Change detection outputs
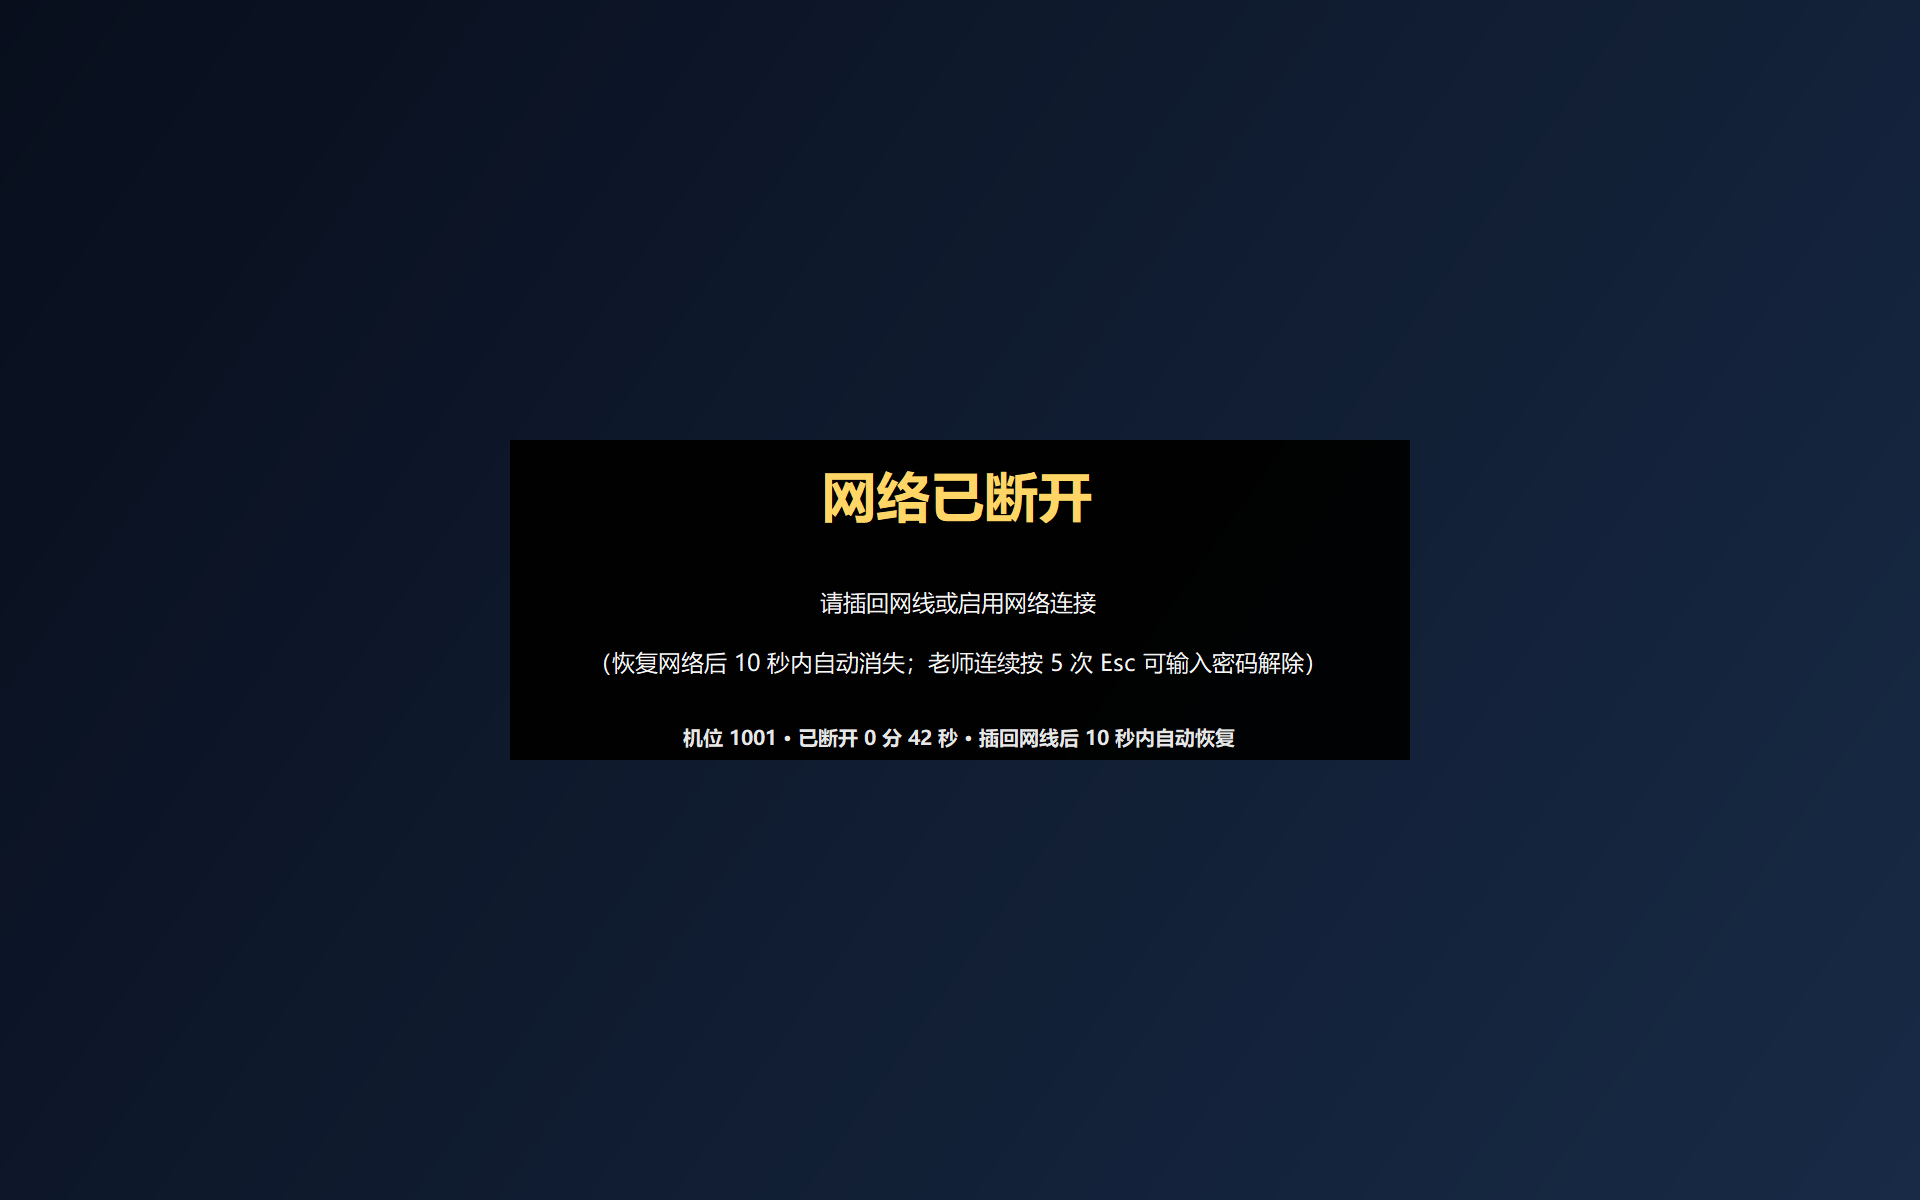
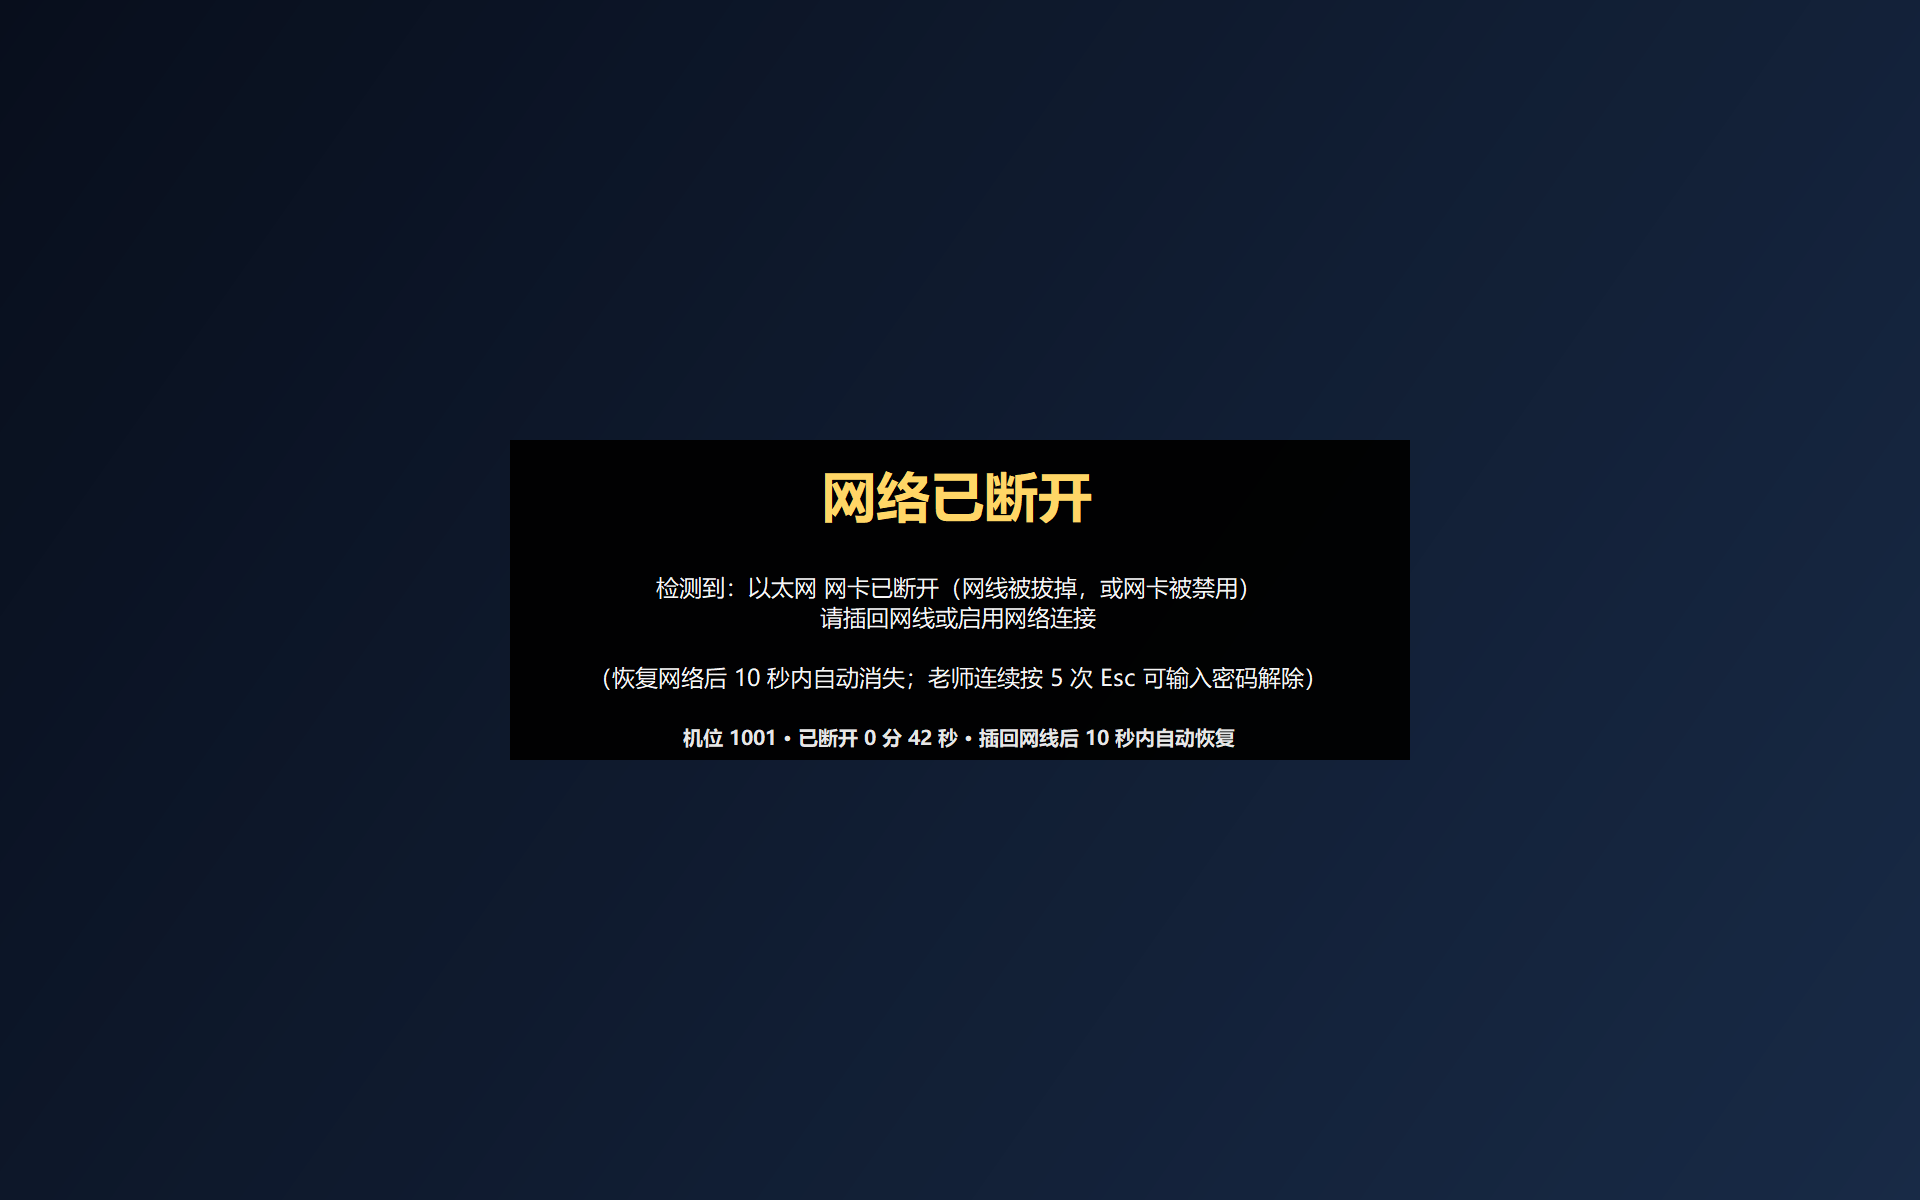
feat(mask): tell students exactly what was detected (P1-b)
The disconnect mask and its log line used to say only 'network disconnected'. NetworkGuard now classifies the reason (NIC gone / link down / IP cleared / APIPA 169.254.x) and states it: '检测到：<网卡> <具体原因>', so students (and the teacher reading logs) see the actual trigger. SelfTest gained a [5.3] block asserting the four reasons are distinct; the mask screenshot was regenerated.

Changed region(s): [[0.3125, 0.4625, 0.6875, 0.5858]]

diff --git a/src/LabGuard.Core/Guards/NetworkGuard.cs b/src/LabGuard.Core/Guards/NetworkGuard.cs
@@ -46,7 +46,21 @@ namespace LabGuard.Core.Guards
         private bool _maskShown;
         private bool _soundDone;
         private bool _pausedByTeacher;
+        private string _downReason = "";
         public bool PausedByTeacher => _pausedByTeacher;
+
+        /// <summary>
+        /// 即时归因：把"判据网卡为什么算断开"翻译成给学生看的**具体原因**，
+        /// 而不是只说一句"违规"——经验上，写明检测到什么能明显减少重复违规。
+        /// </summary>
+        public static string DescribeDown(bool nicExists, bool wasUp, string ip)
+        {
+            if (!nicExists) return "判据网卡已消失（网卡被禁用或被拔掉）";
+            if (!wasUp) return "网卡已断开（网线被拔掉，或网卡被禁用）";
+            if (string.IsNullOrEmpty(ip) || ip == "0.0.0.0") return "IP 已被清空（没拿到地址）";
+            if (ip.StartsWith("169.254.")) return "只拿到 169.254.* 自动地址（网线未接好，或 DHCP 不可达）";
+            return "网络不可用";
+        }
 
         protected override void OnStart()
         {
@@ -85,13 +99,23 @@ namespace LabGuard.Core.Guards
             }
 
             int watchedTotal = 0, watchedDown = 0;
+            _downReason = "";
             foreach (Baseline baseLine in _baseline)
             {
                 if (!baseLine.Watched) continue;
                 watchedTotal++;
                 Baseline now;
                 bool down = !current.TryGetValue(baseLine.Name, out now) || IsDisconnected(now.Ip, now.WasUp);
-                if (down) watchedDown++;
+                if (down)
+                {
+                    watchedDown++;
+                    if (_downReason.Length == 0)
+                    {
+                        bool exists = current.ContainsKey(baseLine.Name);
+                        _downReason = baseLine.Name + " " +
+                            DescribeDown(exists, exists && now != null && now.WasUp, exists && now != null ? now.Ip : null);
+                    }
+                }
             }
 
             bool allDown = watchedTotal > 0 && watchedDown == watchedTotal;
@@ -105,7 +129,7 @@ namespace LabGuard.Core.Guards
 
                 if (elapsed >= DisconnectConfirmSeconds)
                 {
-                    Context.Report(Name, "检测到本机网络已断开：请插回网线或启用网络连接。",
+                    Context.Report(Name, "检测到本机网络已断开（" + _downReason + "）：请插回网线或启用网络连接。",
                         HostAction(), string.Join("/", _watchedNames) + " 已断开 " + (int)elapsed + " 秒");
                     ShowMaskIfNeeded(_unpluggedSince);
                     MaybeSound(_unpluggedSince);
@@ -178,7 +202,7 @@ namespace LabGuard.Core.Guards
             Context.Alert.ShowDisconnectMask(
                 machineNumber,
                 "网络已断开",
-                "请插回网线或启用网络连接",
+                "检测到：" + _downReason + "\r\n请插回网线或启用网络连接",
                 Context.Config.PasswordHash,
                 randomWallpaper,
                 Context.Config.Network.DisconnectMaskShowElapsed,

diff --git a/src/LabGuard.SelfTest/Program.cs b/src/LabGuard.SelfTest/Program.cs
@@ -157,6 +157,23 @@ namespace LabGuard.SelfTest
             LabGuard.Core.Interop.InputLock.Disengage();            // 不应抛异常
             Check("Disengage 在未上锁时也安全", true);
 
+            Console.WriteLine("[5.3] 断网即时归因（遮罩/日志要说清检测到什么）");
+            Check("网卡消失 → 说清了网卡被禁用或拔掉",
+                NetworkGuard.DescribeDown(false, false, null).Contains("消失"));
+            Check("网卡 Down → 说清网线被拔掉/网卡被禁用",
+                NetworkGuard.DescribeDown(true, false, null).Contains("网卡已断开"));
+            Check("IP 清空 → 说清没拿到地址",
+                NetworkGuard.DescribeDown(true, true, "").Contains("IP 已被清空"));
+            Check("0.0.0.0 → 说清没拿到地址",
+                NetworkGuard.DescribeDown(true, true, "0.0.0.0").Contains("IP 已被清空"));
+            Check("169.254.* → 说清网线未接好/DHCP 不可达",
+                NetworkGuard.DescribeDown(true, true, "169.254.10.20").Contains("169.254"));
+            Check("四种原因互不相同",
+                new[] { NetworkGuard.DescribeDown(false, false, null),
+                        NetworkGuard.DescribeDown(true, false, null),
+                        NetworkGuard.DescribeDown(true, true, "0.0.0.0"),
+                        NetworkGuard.DescribeDown(true, true, "169.254.1.2") }.Distinct().Count() == 4);
+
             Console.WriteLine("[5.2] 注册表权限加固（P3）");
             var aclCfg = new GuardConfig().RegistryAcl;
             Check("默认加固 LabGuard 自己的键", aclCfg.Keys.Contains(@"HKEY_LOCAL_MACHINE\SOFTWARE\LabGuard"));

diff --git a/src/LabGuard.Settings/Program.cs b/src/LabGuard.Settings/Program.cs
@@ -48,7 +48,8 @@ namespace LabGuard.Settings
                     // 截图模式不锁输入（否则渲染这几百毫秒里会把操作者的键鼠一起锁住）
                     mask.InputLockMode = LabGuard.Core.Interop.InputLock.ModeOff;
                     LabGuard.Core.UI.UiCapture.ShowOffScreen(mask);
-                    mask.ShowMask("机位 1001", "网络已断开", "请插回网线或启用网络连接",
+                    mask.ShowMask("机位 1001", "网络已断开",
+                        "检测到：以太网 网卡已断开（网线被拔掉，或网卡被禁用）\r\n请插回网线或启用网络连接",
                         string.IsNullOrEmpty(config.PasswordHash) ? PasswordHasher.Create("a1b2c3") : config.PasswordHash,
                         true, true,
                         () => "已断开 0 分 42 秒 · 插回网线后 10 秒内自动恢复",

TASK:
Above are the records. Identify each line that contains the word "string".

EXERCISE SOLUTION:
+        private string _downReason = "";
+        public static string DescribeDown(bool nicExists, bool wasUp, string ip)
+            if (string.IsNullOrEmpty(ip) || ip == "0.0.0.0") return "IP 已被清空（没拿到地址）";
                         HostAction(), string.Join("/", _watchedNames) + " 已断开 " + (int)elapsed + " 秒");
                         string.IsNullOrEmpty(config.PasswordHash) ? PasswordHasher.Create("a1b2c3") : config.PasswordHash,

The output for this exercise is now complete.